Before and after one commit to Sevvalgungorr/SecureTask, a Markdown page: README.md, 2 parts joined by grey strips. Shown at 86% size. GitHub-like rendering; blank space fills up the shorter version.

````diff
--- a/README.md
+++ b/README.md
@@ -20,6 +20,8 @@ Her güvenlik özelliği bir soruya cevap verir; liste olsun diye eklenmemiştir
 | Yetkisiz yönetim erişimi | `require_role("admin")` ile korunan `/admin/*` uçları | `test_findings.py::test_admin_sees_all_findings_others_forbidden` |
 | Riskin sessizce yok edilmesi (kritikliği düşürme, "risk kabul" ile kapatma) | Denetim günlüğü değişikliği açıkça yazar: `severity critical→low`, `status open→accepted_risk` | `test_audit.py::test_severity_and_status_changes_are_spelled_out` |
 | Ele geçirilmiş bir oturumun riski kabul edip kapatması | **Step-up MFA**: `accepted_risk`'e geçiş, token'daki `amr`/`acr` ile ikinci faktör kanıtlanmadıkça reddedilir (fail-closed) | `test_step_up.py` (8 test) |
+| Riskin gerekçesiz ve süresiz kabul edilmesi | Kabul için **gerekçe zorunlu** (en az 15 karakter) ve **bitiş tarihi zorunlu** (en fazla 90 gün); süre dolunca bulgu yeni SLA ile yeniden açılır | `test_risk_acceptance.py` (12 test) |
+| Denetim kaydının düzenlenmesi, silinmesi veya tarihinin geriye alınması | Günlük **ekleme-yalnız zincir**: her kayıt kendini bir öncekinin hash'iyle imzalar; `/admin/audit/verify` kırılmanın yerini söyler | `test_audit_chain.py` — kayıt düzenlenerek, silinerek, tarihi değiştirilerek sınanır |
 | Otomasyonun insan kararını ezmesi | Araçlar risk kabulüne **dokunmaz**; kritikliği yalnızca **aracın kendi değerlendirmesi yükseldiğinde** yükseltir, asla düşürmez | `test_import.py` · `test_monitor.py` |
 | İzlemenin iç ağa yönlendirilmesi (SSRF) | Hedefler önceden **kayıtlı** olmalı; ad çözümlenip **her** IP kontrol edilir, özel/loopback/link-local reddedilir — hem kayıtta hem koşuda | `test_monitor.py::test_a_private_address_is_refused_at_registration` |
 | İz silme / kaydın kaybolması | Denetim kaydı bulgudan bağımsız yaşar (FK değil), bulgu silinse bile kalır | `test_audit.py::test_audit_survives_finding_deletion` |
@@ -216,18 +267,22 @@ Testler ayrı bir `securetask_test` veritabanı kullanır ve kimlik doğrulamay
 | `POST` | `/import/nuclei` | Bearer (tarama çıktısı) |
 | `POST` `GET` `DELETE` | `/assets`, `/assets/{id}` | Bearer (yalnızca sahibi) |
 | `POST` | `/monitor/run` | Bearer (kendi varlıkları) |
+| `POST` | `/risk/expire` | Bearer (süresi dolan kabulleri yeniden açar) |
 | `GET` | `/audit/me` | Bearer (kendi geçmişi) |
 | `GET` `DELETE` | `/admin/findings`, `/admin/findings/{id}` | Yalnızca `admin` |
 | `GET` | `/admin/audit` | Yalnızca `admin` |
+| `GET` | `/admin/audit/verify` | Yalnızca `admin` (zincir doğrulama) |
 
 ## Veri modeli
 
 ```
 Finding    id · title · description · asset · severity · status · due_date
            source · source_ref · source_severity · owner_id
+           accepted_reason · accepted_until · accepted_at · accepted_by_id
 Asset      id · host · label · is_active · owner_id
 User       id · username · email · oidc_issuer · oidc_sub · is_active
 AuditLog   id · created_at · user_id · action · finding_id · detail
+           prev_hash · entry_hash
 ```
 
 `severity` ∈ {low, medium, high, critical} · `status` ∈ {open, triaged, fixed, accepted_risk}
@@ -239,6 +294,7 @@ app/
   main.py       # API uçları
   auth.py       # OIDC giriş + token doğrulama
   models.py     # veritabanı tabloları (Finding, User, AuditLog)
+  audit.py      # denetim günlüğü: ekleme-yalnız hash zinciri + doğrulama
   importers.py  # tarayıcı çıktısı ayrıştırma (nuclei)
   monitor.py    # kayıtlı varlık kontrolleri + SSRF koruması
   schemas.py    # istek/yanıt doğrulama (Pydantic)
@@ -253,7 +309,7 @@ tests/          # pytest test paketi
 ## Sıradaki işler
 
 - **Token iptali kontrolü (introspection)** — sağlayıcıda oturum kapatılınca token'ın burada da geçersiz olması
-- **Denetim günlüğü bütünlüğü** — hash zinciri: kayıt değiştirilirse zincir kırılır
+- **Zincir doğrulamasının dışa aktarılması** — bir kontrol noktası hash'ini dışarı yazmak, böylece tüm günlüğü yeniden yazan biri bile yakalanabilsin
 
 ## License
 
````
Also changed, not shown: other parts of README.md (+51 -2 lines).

--

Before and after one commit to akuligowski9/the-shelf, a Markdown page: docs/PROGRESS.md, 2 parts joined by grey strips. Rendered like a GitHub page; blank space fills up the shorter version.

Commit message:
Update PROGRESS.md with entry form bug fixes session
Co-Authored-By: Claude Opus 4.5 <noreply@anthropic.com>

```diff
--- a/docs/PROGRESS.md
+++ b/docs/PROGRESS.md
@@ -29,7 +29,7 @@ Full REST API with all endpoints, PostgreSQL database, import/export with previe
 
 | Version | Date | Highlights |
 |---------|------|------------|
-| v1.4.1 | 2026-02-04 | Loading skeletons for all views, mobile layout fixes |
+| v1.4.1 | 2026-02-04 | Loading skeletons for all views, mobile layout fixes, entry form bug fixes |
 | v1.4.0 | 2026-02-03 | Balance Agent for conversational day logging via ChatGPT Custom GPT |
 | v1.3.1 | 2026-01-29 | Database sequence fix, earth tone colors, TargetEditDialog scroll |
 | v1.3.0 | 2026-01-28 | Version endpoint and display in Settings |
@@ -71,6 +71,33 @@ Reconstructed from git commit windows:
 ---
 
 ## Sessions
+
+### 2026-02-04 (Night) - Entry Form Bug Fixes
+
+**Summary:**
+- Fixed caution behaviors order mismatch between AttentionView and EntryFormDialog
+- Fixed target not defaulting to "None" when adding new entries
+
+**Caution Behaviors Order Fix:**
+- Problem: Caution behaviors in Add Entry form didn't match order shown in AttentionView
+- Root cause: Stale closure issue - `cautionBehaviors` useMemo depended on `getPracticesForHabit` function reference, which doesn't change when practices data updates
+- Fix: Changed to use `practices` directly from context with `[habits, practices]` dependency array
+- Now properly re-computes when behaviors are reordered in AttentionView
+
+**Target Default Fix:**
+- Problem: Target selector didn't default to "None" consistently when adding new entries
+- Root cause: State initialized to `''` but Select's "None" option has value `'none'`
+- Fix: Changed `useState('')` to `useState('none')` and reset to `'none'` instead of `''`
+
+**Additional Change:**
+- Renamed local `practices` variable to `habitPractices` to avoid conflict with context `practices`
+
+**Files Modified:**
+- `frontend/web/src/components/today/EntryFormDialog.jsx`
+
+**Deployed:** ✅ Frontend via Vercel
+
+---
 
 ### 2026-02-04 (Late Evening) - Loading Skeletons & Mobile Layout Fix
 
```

**Work order**: Starting from the records above, filter out all lines except those containing the word "with".

**Response below**:
Update PROGRESS.md with entry form bug fixes session
@@ -29,7 +29,7 @@ Full REST API with all endpoints, PostgreSQL database, import/export with previe
+- Fix: Changed to use `practices` directly from context with `[habits, practices]` dependency array
+- Renamed local `practices` variable to `habitPractices` to avoid conflict with context `practices`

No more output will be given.